*TASK PROMPT:* Retype the entries below word for word, leaving out every picture.

[Data items]
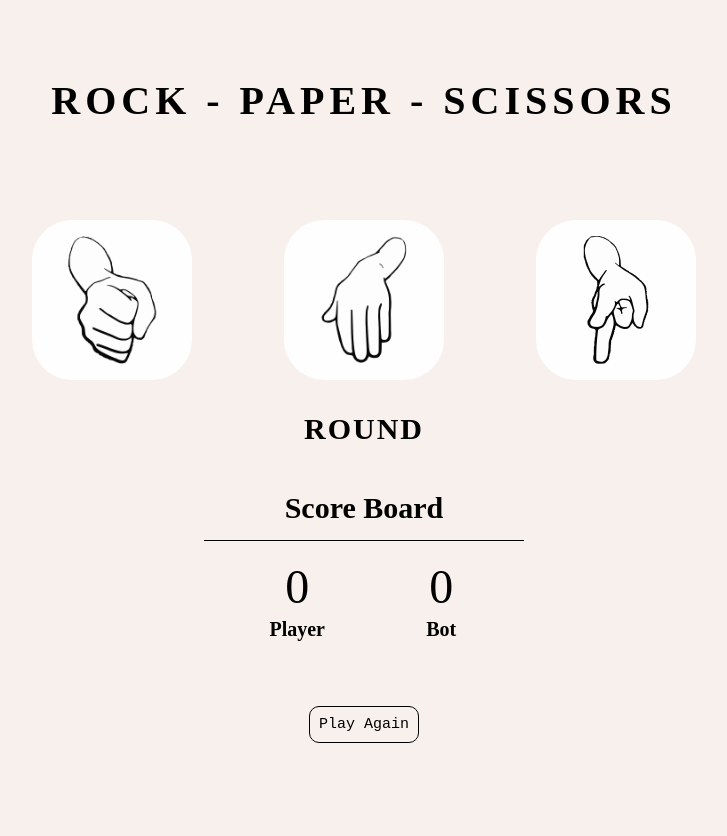
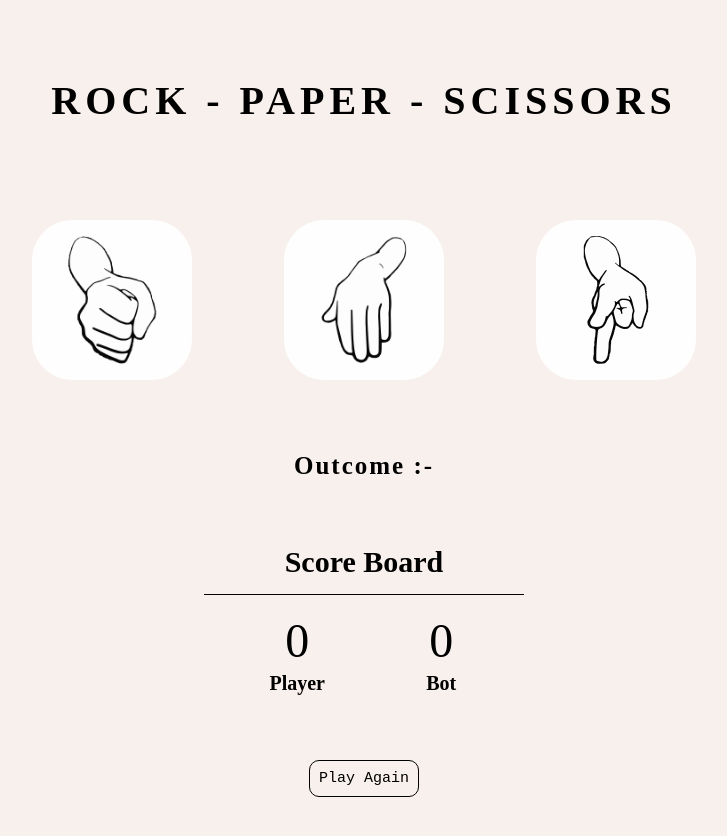
Before and after one commit to shahanajabin/rock-paper-scissors, a plain HTML site: page index.html in a window 1280 px wide. Shown: the whole page, without its empty margins (276-1003 px from the left). Before the commit the page ends 813 px from the top, so only its background shows below. Drawn offline with Linux system fonts and the light colour scheme.

Commit message:
Update Files

```diff
--- a/index.html
+++ b/index.html
@@ -29,8 +29,7 @@
     </div><br>
 
     <div class="result">
-        <h1 class="round">ROUND</h1>
-        <h3 class="outcome"></h3>
+        <h1 class="outcome">Outcome :-</h1>
 
     </div>
 
--- a/script.js
+++ b/script.js
@@ -75,7 +75,9 @@ document.addEventListener("DOMContentLoaded", () => {
 
     function stop() {
         if (humanScore === 5 || computerScore === 5) {
-            document.querySelector("button").disabled = true;
+            document.getElementById('rock').disabled = true;
+            document.getElementById('paper').disabled = true;
+            document.getElementById('scissors').disabled = true;
         }
     }
 
@@ -85,6 +87,10 @@ document.addEventListener("DOMContentLoaded", () => {
         document.getElementById('humanScore').textContent = humanScore;
         document.getElementById('computerScore').textContent = computerScore;
         document.querySelector('.outcome').textContent = "Choose your move.";
+
+        document.getElementById('rock').disabled = false;
+        document.getElementById('paper').disabled = false;
+        document.getElementById('scissors').disabled = false;
     }
 
     //  Changing into DOM
--- a/style.css
+++ b/style.css
@@ -75,23 +75,12 @@ img {
 }
 
 .result h1 {
-    font-size: 30px;
-    letter-spacing: 2px;
-    color: #000000;
-    font-family: inherit;
-    text-align: center;
-    padding: 10px;
-    margin: 0;
-
-}
-
-.result h3 {
-    font-size: 20px;
+    font-size: 25px;
     letter-spacing: 2px;
     color: #000000;
     font-family: inherit;
     margin: 0;
-    padding: 10px;
+    padding: 50px;
     text-align: center;
 }
 
```
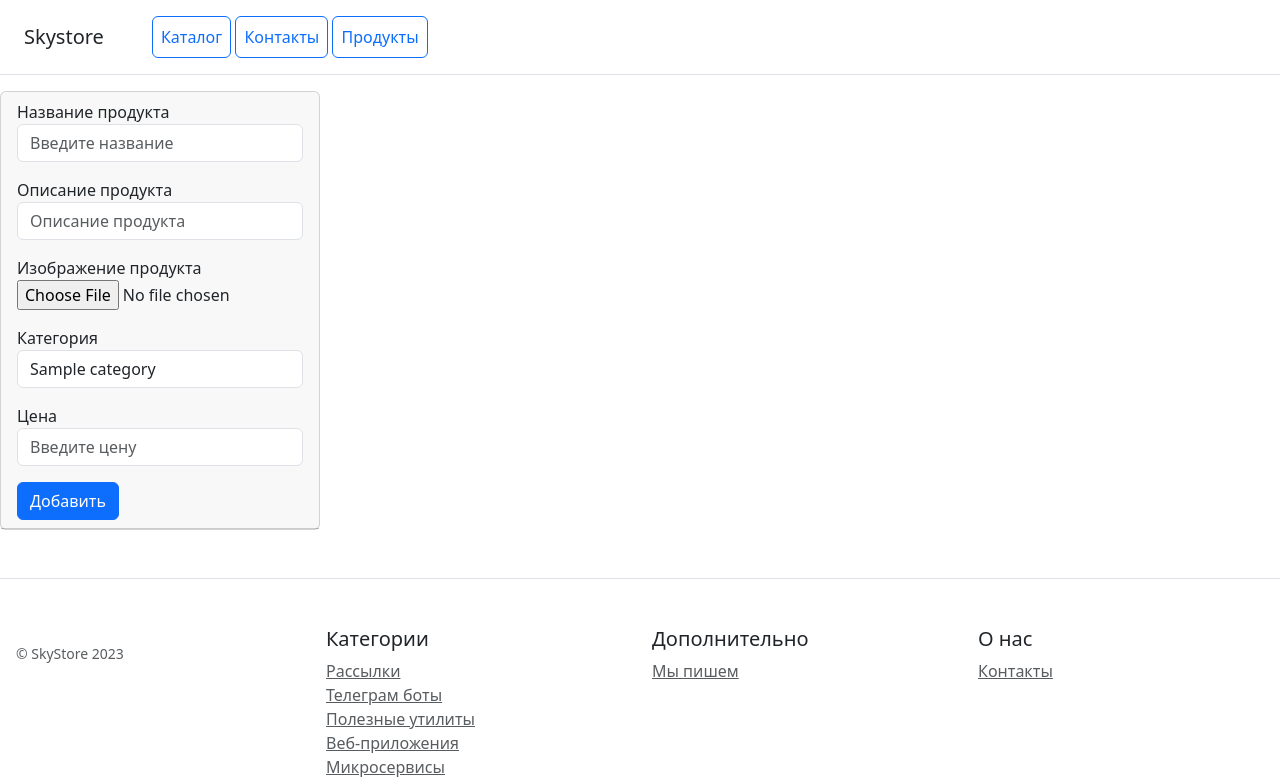
After one commit to denanmax/hw_19.2, a Django app: page /add_product/ in a window 1280 px wide. The commit adds this page. Shown: the top 777 px of the page. Run offline with Django 4.2, Linux system fonts and the light colour scheme; tables that the repository leaves empty hold one stand-in row (values such as "Sample post"); parts of the project's set-up code (start-up, migrations or seed data) failed here and were passed over; some libraries are stand-ins or nearby versions.

Commit message:
form added

```diff
--- /dev/null
+++ b/catalog/templates/catalog/add_product.html
@@ -0,0 +1,43 @@
+{% extends 'catalog/base.html' %}
+{% block content%}
+<div class="col-lg-3 col-md-6 col-sm-12">
+                <div class="card mb-4 box-shadow">
+                    <div class="card-header">
+                        <form method="POST" action="{% url 'add_product' %}" enctype="multipart/form-data">
+                          {% csrf_token %}
+
+                          <div class="mb-3">
+                            <label for="name">Название продукта</label>
+                            <input type="text" name="name" class="form-control" id="name" placeholder="Введите название" required>
+                          </div>
+
+                          <div class="mb-3">
+                            <label for="description">Описание продукта</label>
+                            <input type="text" name="description" class="form-control" id="description" placeholder="Описание продукта" required>
+                          </div>
+
+                          <div class="mb-3">
+                            <label for="preview_image">Изображение продукта</label>
+                            <input type="file" name="preview_image" id="preview_image" accept="image/*">
+                          </div>
+
+                          <div class="mb-3">
+                            <label for="category">Категория</label>
+                            <select name="category" class="form-control" id="category" required>
+                              {% for category in categories %}
+                                <option value="{{ category.id }}">{{ category.name }}</option>
+                              {% endfor %}
+                            </select>
+                          </div>
+
+                          <div class="mb-3">
+                            <label for="price">Цена</label>
+                            <input type="number" name="price" class="form-control" id="price" placeholder="Введите цену">
+                          </div>
+
+                          <button type="submit" class="btn btn-primary">Добавить</button>
+                        </form>
+                    </div>
+                </div>
+</div>
+{% endblock %}
--- a/catalog/templates/catalog/base.html
+++ b/catalog/templates/catalog/base.html
@@ -13,6 +13,7 @@
     <nav class="ms-5">
         <a class="p-2 btn btn-outline-primary" href="/">Каталог</a>
         <a class="p-2 btn btn-outline-primary" href="/contacts/">Контакты</a>
+        <a class="p-2 btn btn-outline-primary" href="/add_product/">Продукты</a>
     </nav>
 </div>
 {% block content%}
--- a/catalog/urls.py
+++ b/catalog/urls.py
@@ -6,5 +6,7 @@ from . import views
 urlpatterns = [
     path('', views.home, name='home'),
     path('contacts/', views.contacts),
+    path('add_product/', views.add_product, name='add_product'),
     path('product/<int:product_id>/', views.product, name='product'),
+
 ]
--- a/catalog/views.py
+++ b/catalog/views.py
@@ -1,6 +1,6 @@
-from django.shortcuts import render, get_object_or_404
+from django.shortcuts import render, get_object_or_404, redirect
 
-from catalog.models import Product, Contact
+from catalog.models import Product, Contact, Category
 
 
 def home(request):
@@ -28,3 +28,18 @@ def contacts(request):
 def product(request, product_id):
     product = Product.objects.get(pk=product_id)
     return render(request, 'catalog/product.html', {'product': product})
+
+def add_product(request):
+    if request.method == 'POST':
+        name = request.POST.get('name')
+        description = request.POST.get('description')
+        preview_image = request.FILES.get('preview_image')
+        category_id = request.POST.get('category')
+        price = request.POST.get('price')
+
+        category = Category.objects.get(id=category_id)
+        product = Product(name=name, description=description, preview_image=preview_image, category=category, price=price)
+        product.save()
+
+    categories = Category.objects.all()
+    return render(request, 'catalog/add_product.html', {'categories': categories})
```
Also changed, not shown: catalog/models.py (line endings or trailing spaces).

*SOLUTION FOR THIS TASK:*
Before and after one commit to shahanajabin/rock-paper-scissors, a plain HTML site: page index.html in a window 1280 px wide. Shown: the whole page, without its empty margins (276-1003 px from the left). Before the commit the page ends 813 px from the top, so only its background shows below. Drawn offline with Linux system fonts and the light colour scheme.

Commit message:
Update Files

```diff
--- a/index.html
+++ b/index.html
@@ -29,8 +29,7 @@
     </div><br>
 
     <div class="result">
-        <h1 class="round">ROUND</h1>
-        <h3 class="outcome"></h3>
+        <h1 class="outcome">Outcome :-</h1>
 
     </div>
 
--- a/script.js
+++ b/script.js
@@ -75,7 +75,9 @@ document.addEventListener("DOMContentLoaded", () => {
 
     function stop() {
         if (humanScore === 5 || computerScore === 5) {
-            document.querySelector("button").disabled = true;
+            document.getElementById('rock').disabled = true;
+            document.getElementById('paper').disabled = true;
+            document.getElementById('scissors').disabled = true;
         }
     }
 
@@ -85,6 +87,10 @@ document.addEventListener("DOMContentLoaded", () => {
         document.getElementById('humanScore').textContent = humanScore;
         document.getElementById('computerScore').textContent = computerScore;
         document.querySelector('.outcome').textContent = "Choose your move.";
+
+        document.getElementById('rock').disabled = false;
+        document.getElementById('paper').disabled = false;
+        document.getElementById('scissors').disabled = false;
     }
 
     //  Changing into DOM
--- a/style.css
+++ b/style.css
@@ -75,23 +75,12 @@ img {
 }
 
 .result h1 {
-    font-size: 30px;
-    letter-spacing: 2px;
-    color: #000000;
-    font-family: inherit;
-    text-align: center;
-    padding: 10px;
-    margin: 0;
-
-}
-
-.result h3 {
-    font-size: 20px;
+    font-size: 25px;
     letter-spacing: 2px;
     color: #000000;
     font-family: inherit;
     margin: 0;
-    padding: 10px;
+    padding: 50px;
     text-align: center;
 }
 
```
After one commit to denanmax/hw_19.2, a Django app: page /add_product/ in a window 1280 px wide. The commit adds this page. Shown: the top 777 px of the page. Run offline with Django 4.2, Linux system fonts and the light colour scheme; tables that the repository leaves empty hold one stand-in row (values such as "Sample post"); parts of the project's set-up code (start-up, migrations or seed data) failed here and were passed over; some libraries are stand-ins or nearby versions.

Commit message:
form added

```diff
--- /dev/null
+++ b/catalog/templates/catalog/add_product.html
@@ -0,0 +1,43 @@
+{% extends 'catalog/base.html' %}
+{% block content%}
+<div class="col-lg-3 col-md-6 col-sm-12">
+                <div class="card mb-4 box-shadow">
+                    <div class="card-header">
+                        <form method="POST" action="{% url 'add_product' %}" enctype="multipart/form-data">
+                          {% csrf_token %}
+
+                          <div class="mb-3">
+                            <label for="name">Название продукта</label>
+                            <input type="text" name="name" class="form-control" id="name" placeholder="Введите название" required>
+                          </div>
+
+                          <div class="mb-3">
+                            <label for="description">Описание продукта</label>
+                            <input type="text" name="description" class="form-control" id="description" placeholder="Описание продукта" required>
+                          </div>
+
+                          <div class="mb-3">
+                            <label for="preview_image">Изображение продукта</label>
+                            <input type="file" name="preview_image" id="preview_image" accept="image/*">
+                          </div>
+
+                          <div class="mb-3">
+                            <label for="category">Категория</label>
+                            <select name="category" class="form-control" id="category" required>
+                              {% for category in categories %}
+                                <option value="{{ category.id }}">{{ category.name }}</option>
+                              {% endfor %}
+                            </select>
+                          </div>
+
+                          <div class="mb-3">
+                            <label for="price">Цена</label>
+                            <input type="number" name="price" class="form-control" id="price" placeholder="Введите цену">
+                          </div>
+
+                          <button type="submit" class="btn btn-primary">Добавить</button>
+                        </form>
+                    </div>
+                </div>
+</div>
+{% endblock %}
--- a/catalog/templates/catalog/base.html
+++ b/catalog/templates/catalog/base.html
@@ -13,6 +13,7 @@
     <nav class="ms-5">
         <a class="p-2 btn btn-outline-primary" href="/">Каталог</a>
         <a class="p-2 btn btn-outline-primary" href="/contacts/">Контакты</a>
+        <a class="p-2 btn btn-outline-primary" href="/add_product/">Продукты</a>
     </nav>
 </div>
 {% block content%}
--- a/catalog/urls.py
+++ b/catalog/urls.py
@@ -6,5 +6,7 @@ from . import views
 urlpatterns = [
     path('', views.home, name='home'),
     path('contacts/', views.contacts),
+    path('add_product/', views.add_product, name='add_product'),
     path('product/<int:product_id>/', views.product, name='product'),
+
 ]
--- a/catalog/views.py
+++ b/catalog/views.py
@@ -1,6 +1,6 @@
-from django.shortcuts import render, get_object_or_404
+from django.shortcuts import render, get_object_or_404, redirect
 
-from catalog.models import Product, Contact
+from catalog.models import Product, Contact, Category
 
 
 def home(request):
@@ -28,3 +28,18 @@ def contacts(request):
 def product(request, product_id):
     product = Product.objects.get(pk=product_id)
     return render(request, 'catalog/product.html', {'product': product})
+
+def add_product(request):
+    if request.method == 'POST':
+        name = request.POST.get('name')
+        description = request.POST.get('description')
+        preview_image = request.FILES.get('preview_image')
+        category_id = request.POST.get('category')
+        price = request.POST.get('price')
+
+        category = Category.objects.get(id=category_id)
+        product = Product(name=name, description=description, preview_image=preview_image, category=category, price=price)
+        product.save()
+
+    categories = Category.objects.all()
+    return render(request, 'catalog/add_product.html', {'categories': categories})
```
Also changed, not shown: catalog/models.py (line endings or trailing spaces).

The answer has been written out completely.